What you need to do:
From the records below, extract all the text exactly and leave the images behind.

==== The data

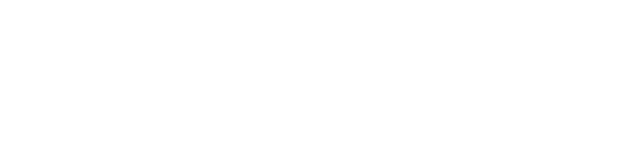
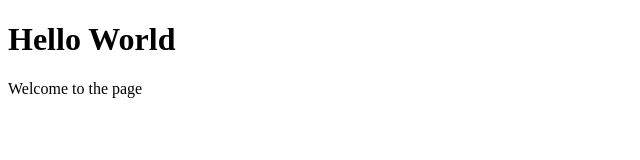
Before and after one commit to Minuu7/SAMUEL-MINHAZ-COLLAB, a plain HTML site: page index.html in a window 1280 px wide. Shown: the whole page, without its empty margins (0-640 px from the left). Drawn offline with Linux system fonts and the light colour scheme.

Commit message:
Update index.html
Minhaz added first one

```diff
--- a/index.html
+++ b/index.html
@@ -1,2 +1,4 @@
 <!DOCTYPE html>
-<h1>
+<h1 id="title"> Hello World</h1>
+<p id="description"> Welcome to the page </p>
+<form id="survey-form"></form>
```
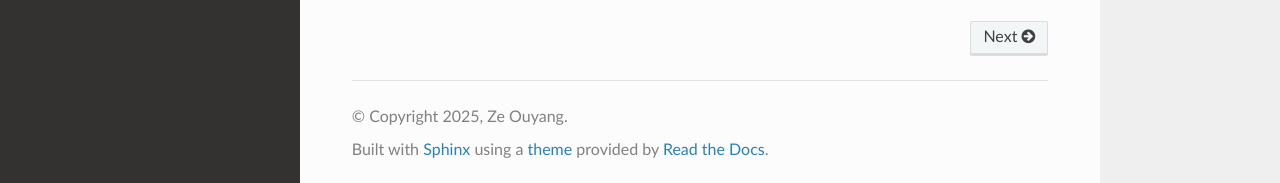
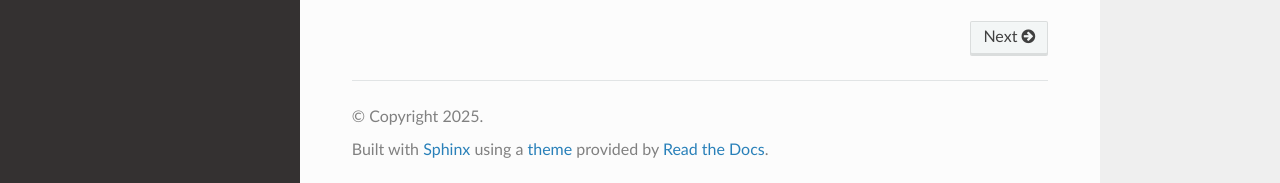
Before and after one commit to ze-ouyang/cupyint_doc, a Sphinx documentation site: the page built from docs/source/index.rst, in a window 1280 px wide and 1082 px high. Shown: the part 896-1079 px from the top of the window. Built offline with Sphinx 7.4.7 and the Read the Docs theme 3.1.0, drawn with Linux system fonts in a browser that asks for light colours.

Commit message:
Update conf.py

```diff
--- a/docs/source/conf.py
+++ b/docs/source/conf.py
@@ -3,7 +3,7 @@
 # -- Project information
 
 project = 'cupyint'
-copyright = '2025, Ze Ouyang'
+copyright = '2025'
 author = 'Ze Ouyang'
 
 release = '0.1'
```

========

Response:
Before and after one commit to Minuu7/SAMUEL-MINHAZ-COLLAB, a plain HTML site: page index.html in a window 1280 px wide. Shown: the whole page, without its empty margins (0-640 px from the left). Drawn offline with Linux system fonts and the light colour scheme.

Commit message:
Update index.html
Minhaz added first one

```diff
--- a/index.html
+++ b/index.html
@@ -1,2 +1,4 @@
 <!DOCTYPE html>
-<h1>
+<h1 id="title"> Hello World</h1>
+<p id="description"> Welcome to the page </p>
+<form id="survey-form"></form>
```
Before and after one commit to ze-ouyang/cupyint_doc, a Sphinx documentation site: the page built from docs/source/index.rst, in a window 1280 px wide and 1082 px high. Shown: the part 896-1079 px from the top of the window. Built offline with Sphinx 7.4.7 and the Read the Docs theme 3.1.0, drawn with Linux system fonts in a browser that asks for light colours.

Commit message:
Update conf.py

```diff
--- a/docs/source/conf.py
+++ b/docs/source/conf.py
@@ -3,7 +3,7 @@
 # -- Project information
 
 project = 'cupyint'
-copyright = '2025, Ze Ouyang'
+copyright = '2025'
 author = 'Ze Ouyang'
 
 release = '0.1'
```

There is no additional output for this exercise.